We would go into a hyped home series against a premiere opponent just to see them jump all over us - Same Old Mariners.
The years came and left. King Felix's dominance against the league left. A 2017 team that was poised to break the drought instead just left us all disappointed. Shortly after that regular season, I also left Seattle, on orders to the east coast. The Boomstick himself left a year later. The drought stayed.
2021 was as fun for me from afar as it was for every M's fan back home - I just never got the chance to sit in my beloved section 144 and cheer on Chaos Ball. But even last year there were so many times we sighed... "Same Old Mariners."
Tonight, when I saw Robbie Grossman hit his go-ahead bomb against Paul Seward - dominant, all year - I felt physically ill. "This ALWAYS happens to us," I said. My wife (rightly) told me I needed to check my attitude. "No one should have their entire mood dependent on a baseball game," she (also rightly) said.
But how could it not? Seemingly every year since 2014, our team, our Mariners, would get "Oh So Close," just to fail in the end. A 6-2 lead going into the 9th against the reigning, defending World Series Champs. Going for two of three in the series. Then - it all just, fell apart.
Two straight walks from a visibly shaky Diego Castillo - Same Old Mariners.
Come back for two outs just for a stud rookie to hit a two-out, three-run moonshot to cut the lead to one - Same Old Mariners.
Last year's NLCS MVP comes in and gets a pinch-hit single with two strikes and two outs, setting up an absolutely crushing two-run shot from Grossman - Oh For Fuck's Sake.
Coming into the bottom of the frame, morale was - not optimal.

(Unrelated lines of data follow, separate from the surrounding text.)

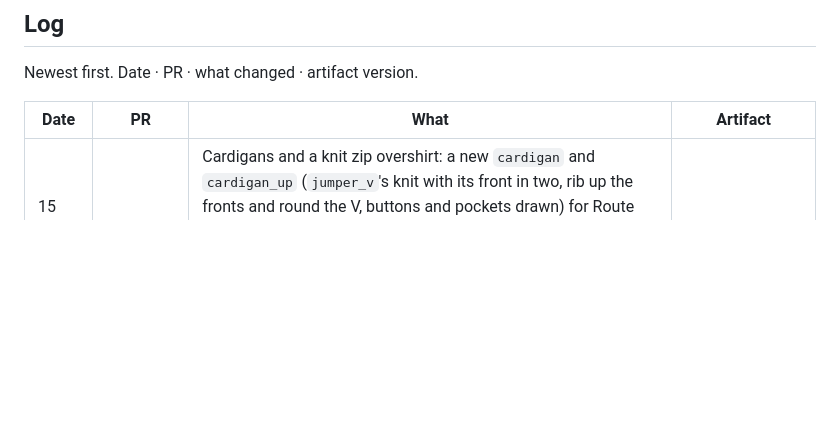
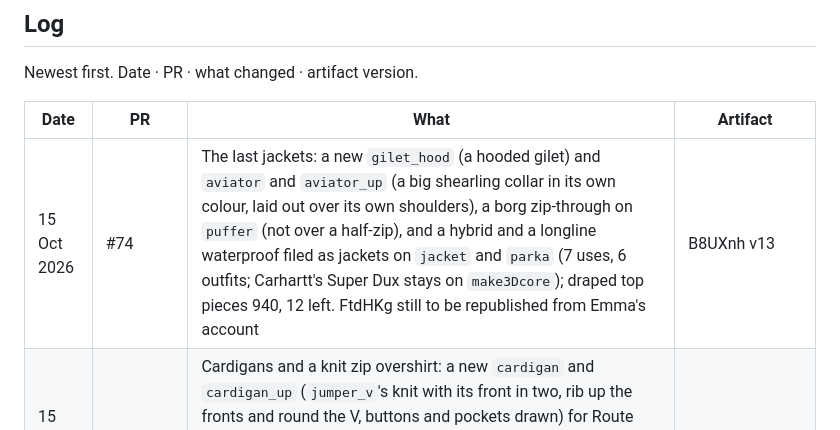
Before and after one commit to emmachilds98-wq/Wardrobe, a Markdown page: STATUS.md, the part around the change. Rendered like a GitHub page; blank space fills up the shorter version.

Commit message:
STATUS: log PR #74
Co-Authored-By: Claude Opus 5.5 <noreply@anthropic.com>
Claude-Session: https://claude.ai/code/session_01V2P9AVSXob4yc6Ymaq6WGG

```diff
--- a/STATUS.md
+++ b/STATUS.md
@@ -528,6 +528,7 @@ Newest first. Date · PR · what changed · artifact version.
 
 | Date | PR | What | Artifact |
 | --- | --- | --- | --- |
+| 15 Oct 2026 | #74 | The last jackets: a new `gilet_hood` (a hooded gilet) and `aviator` and `aviator_up` (a big shearling collar in its own colour, laid out over its own shoulders), a borg zip-through on `puffer` (not over a half-zip), and a hybrid and a longline waterproof filed as jackets on `jacket` and `parka` (7 uses, 6 outfits; Carhartt's Super Dux stays on `make3Dcore`); draped top pieces 940, 12 left. FtdHKg still to be republished from Emma's account | B8UXnh v13 |
 | 15 Oct 2026 | #73 | Cardigans and a knit zip overshirt: a new `cardigan` and `cardigan_up` (`jumper_v`'s knit with its front in two, rib up the fronts and round the V, buttons and pockets drawn) for Route One's cardigan, and Closure London's knit zip overshirt on `chore` with a drawn zip (3 pieces, 3 outfits); draped top pieces 934, 18 left, counted piece by piece. FtdHKg still to be republished from Emma's account | B8UXnh v12 |
 | 15 Oct 2026 | #72 | Knitted, zip and rugby polos and V-neck jumpers: zip polos on `polo` with a drawn zip, knitted polo jumpers and a rugby shirt on `polo_ls`, a new `jumper_v` (a V neck with the knitted vest's rib; 8 pieces, 11 outfits). FtdHKg still to be republished from Emma's account | B8UXnh v11 |
 | 15 Oct 2026 | #71 | The remaining jackets whose shop photos match a template: two shirt-jackets on `chore`, Brakeburn Classic, Napapijri Bisenzio and Closure London's hybrid on `jacket`, a hooded wax jacket and a 3-in-1 on `jacket_hood`, a padded ski jacket on `puffer_hood` (8 jackets, 12 outfits). FtdHKg still to be republished from Emma's account | B8UXnh v10 |
```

Sam Haggerty fouled off a bunt, then after showing bunt once, he bunts right to a shaded-in Austin Riley.
Julio CRUSHED it - 117.2 mph is the third-hardest hit ball of the Statcast era for the M's - behind only Nellie himself.
The ball was stung on a frozen rope - clanging definitively off the left field scoreboard.
An obviously-injured Ty France later and we forgot all about our struggling All-Star because Good Vibes Only ended the night in immaculate fashion.
Baseball is absolutely poetic sometimes. In a lot of ways, Julio's attack on the scoreboard seemed to exercise a lot of demons, all while bringing my Mariners fandom full-circle.
The Same Old Mariners don't win this ballgame. They don't immediately bounce back after epically surrendering the lead like they did.
They don't give a city hope like no other team in recent memory has before.
They don't end the drought.
The 2022 Mariners - courtesy of a line shot off the left field scoreboard, setting up a walk-off of the Champs - are making me truly believe they will.